Since the first reports of the complete nucleotide sequences of the tobacco  and liverwort  chloroplast (cp) genomes, a number of other land plant cp genomic sequences have been determined. These complete cp genomic sequences have enabled various comparative analyses, including phylogenetic studies, that are based on these data [3–7]. In contrast, however, the complete cp genome nucleotide sequences of only three gymnosperm species, Cycas taitungensis , Pinus thunbergii , and Pinus koraiensis  have been determined.
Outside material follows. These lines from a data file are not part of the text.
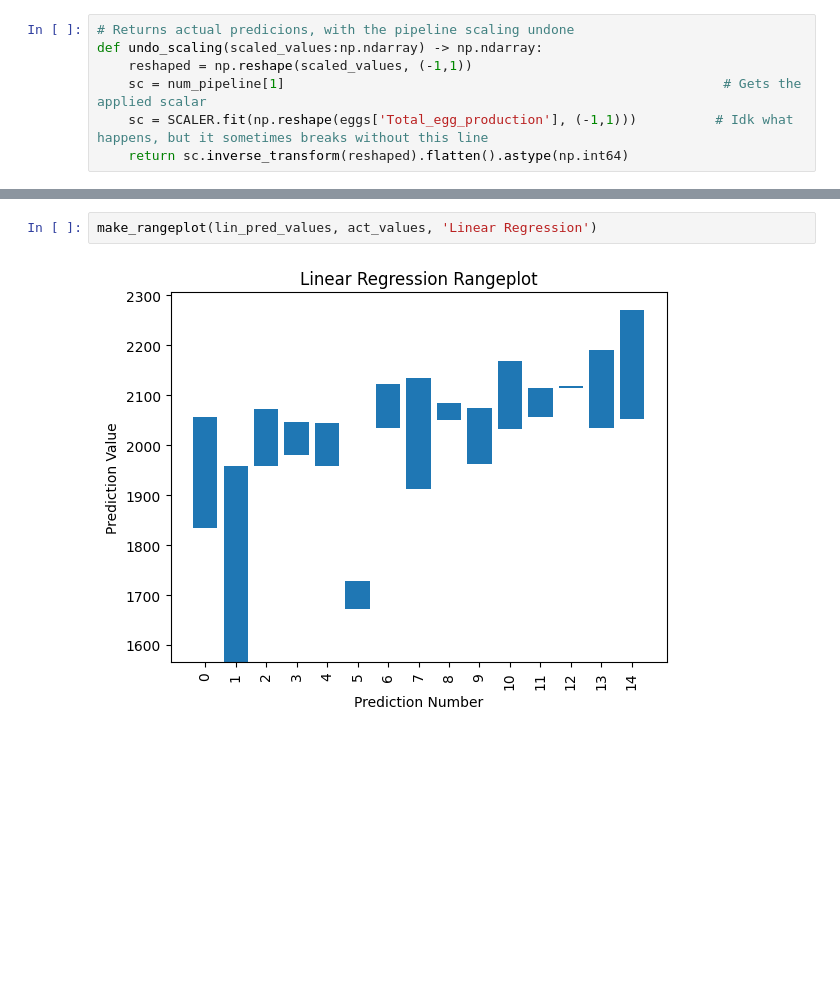
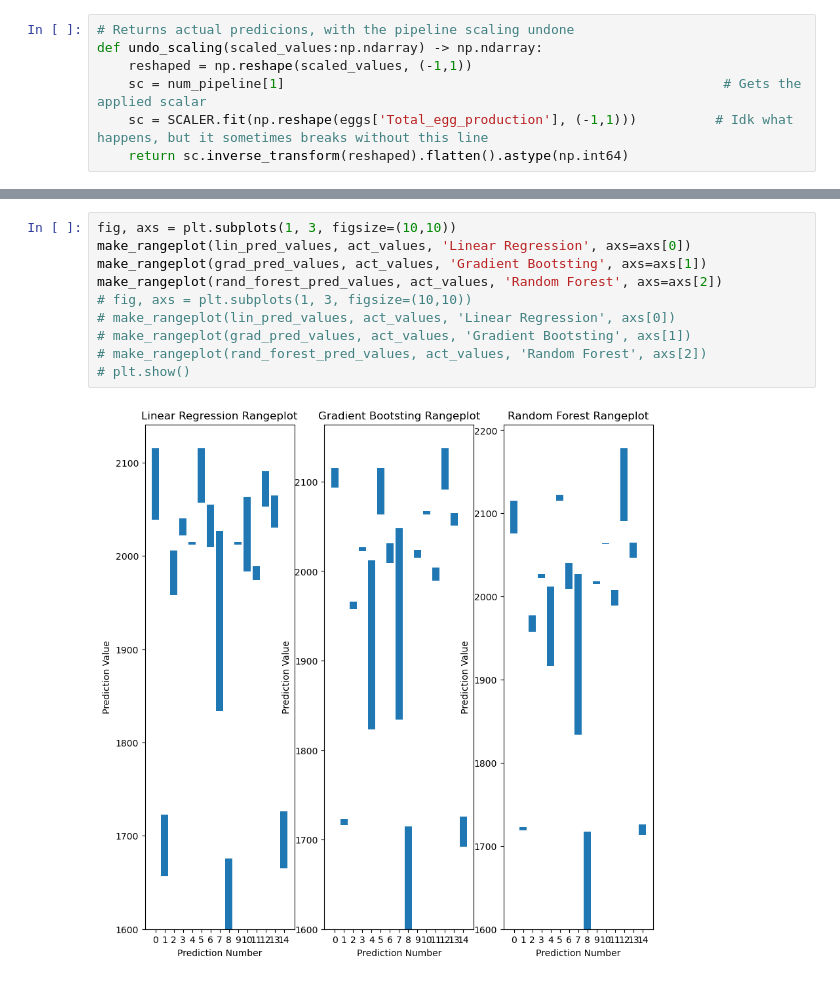
Before and after one commit to ItsJJH/egg-ai-project, a Jupyter notebook: TheNotebook.ipynb, the cells around one changed output, grey strips where cells are left out. Drawn from its saved outputs; the diff is of its cells as text; blank space fills up the shorter version.

```diff
--- a/TheNotebook.ipynb
+++ b/TheNotebook.ipynb
@@ -510,5 +516,13 @@ print(rand_forest_pred_values)
-# %%
-make_rangeplot(lin_pred_values, act_values, 'Linear Regression')
-# %% [output]
-[figure, removed]
+# %%
+fig, axs = plt.subplots(1, 3, figsize=(10,10))
+make_rangeplot(lin_pred_values, act_values, 'Linear Regression', axs=axs[0])
+make_rangeplot(grad_pred_values, act_values, 'Gradient Bootsting', axs=axs[1])
+make_rangeplot(rand_forest_pred_values, act_values, 'Random Forest', axs=axs[2])
+# fig, axs = plt.subplots(1, 3, figsize=(10,10))
+# make_rangeplot(lin_pred_values, act_values, 'Linear Regression', axs[0])
+# make_rangeplot(grad_pred_values, act_values, 'Gradient Bootsting', axs[1])
+# make_rangeplot(rand_forest_pred_values, act_values, 'Random Forest', axs[2])
+# plt.show()
+# %% [output]
+[figure, added]
 # %%
```
Also changed, not shown: parts of 21 cells of this notebook.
The cp genomes of gymnosperms, especially in coniferous species, have distinctive features compared with those of angiosperms, including paternal inheritance [11–17], relatively high levels of intra-specific variation [18–21], and a different pattern of RNA editing . Generally, the cp genomes of angiosperms range in size from 130 to 160 kb, and contain two identical inverted repeats (IRs) that divide the genomes into large (LSC) and small single copy (SSC) regions. The relative sizes of these LSC, SSC and IRs remain constant, with both gene content and gene order being highly conserved [23, 24]. On the other hand, the relative sizes of the gymnosperm IRs vary significantly among taxa [25–27]; for example, the IRs of Ginkgo biloba are 17 kbp , those of Cycas taitungensis are 23 kbp , whereas those of Pinus thunbergii are very short, at just 495 bp [9, 29]. It has been suggested that, like P. thunbergii, some coniferous species also lack the large IRs that exist in other gymnosperms [25, 26, 30, 31]. This lack of IRs is considered to have preceded the extensive genomic rearrangements of the conifer cp genome . Steane  compared the complete cp genome of Eucalyptus globulus with that of other angiosperm taxa and P. thunbergii, and found that the cp genome of P. thunbergii was arranged very differently to that of angiosperms. However, there is only limited information available about the cp genomic sequences of coniferous species, with the complete cp genome nucleotide sequences of only two species of pine, Pinus thunbergii  and Pinus koraiensis  in the family Pinaceae, having been determined. The cp genomes of these two pine species were very similar in terms of both gene content and gene order and so provided little information about the complexity of the conifer cp genome.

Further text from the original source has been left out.